What’s more common: exceptional writing or a winning lottery ticket?
The ambiance of a speech-laden day woos me into thinking exceptional writing is the winner. As I re-read Martin Luther King, Jr.’s address, my writer’s ear rejoices at his use of repetition and amplification (Margie Lawson teaches us it’s called anaphora). I not only read the words, but my thoughts slow, and I both see and hear him speak each line, hear the response of the crowd, and feel the swell of hope as if I had been there on that summer day in 1963.Let freedom ring from the prodigious hilltops of New Hampshire, Let freedom ring from the mighty mountains of New York, Let freedom ring from the heightening Alleghenies of Pennsylvania, Let freedom ring from the snow-capped Rockies of Colorado, Let freedom ring from the curvaceous slopes of California… But not only that… Let freedom ring from Stone Mountain of Georgia, Let freedom ring from Lookout Mountain of Tennessee, Let freedom ring from every hill and molehill of Mississippi, From every mountainside, let freedom ring.

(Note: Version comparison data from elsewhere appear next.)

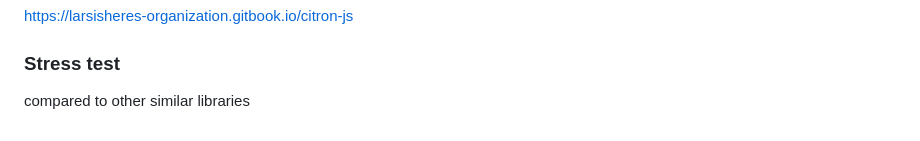
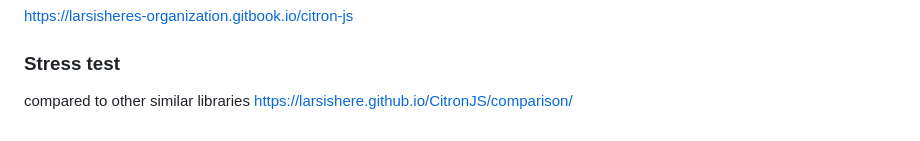
Before and after one commit to LarsIsHere/CitronJS, a Markdown page: README.md, the part around the change. Rendered like a GitHub page.

```diff
--- a/README.md
+++ b/README.md
@@ -33,3 +33,4 @@ https://larsisheres-organization.gitbook.io/citron-js
 
 ### Stress test
 compared to other similar libraries
+https://larsishere.github.io/CitronJS/comparison/
```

Yet in fifty years’ time, how many examples of such exceptional, evocative, and provocative writing endure? How many passages can you quote from your favorite book? How many did you even feel like reading more than once?
Lottery drawings happen a couple times each week in more than fifteen major drawings around the globe, and hundreds of smaller ones. Not to mention the lower value (better odds) scratch-off ticket winners. One hundred twenty-seven Powerball winners have claimed payment in the last ten years. Fifteen of them were from Pennsylvania.
My fortune cookie at lunch read: The finest eloquence is that which gets things done. Instead of trying to write a powerful and inspirational piece for you today, I’m going to go buy a lottery ticket and split the winnings with you if we hit it big.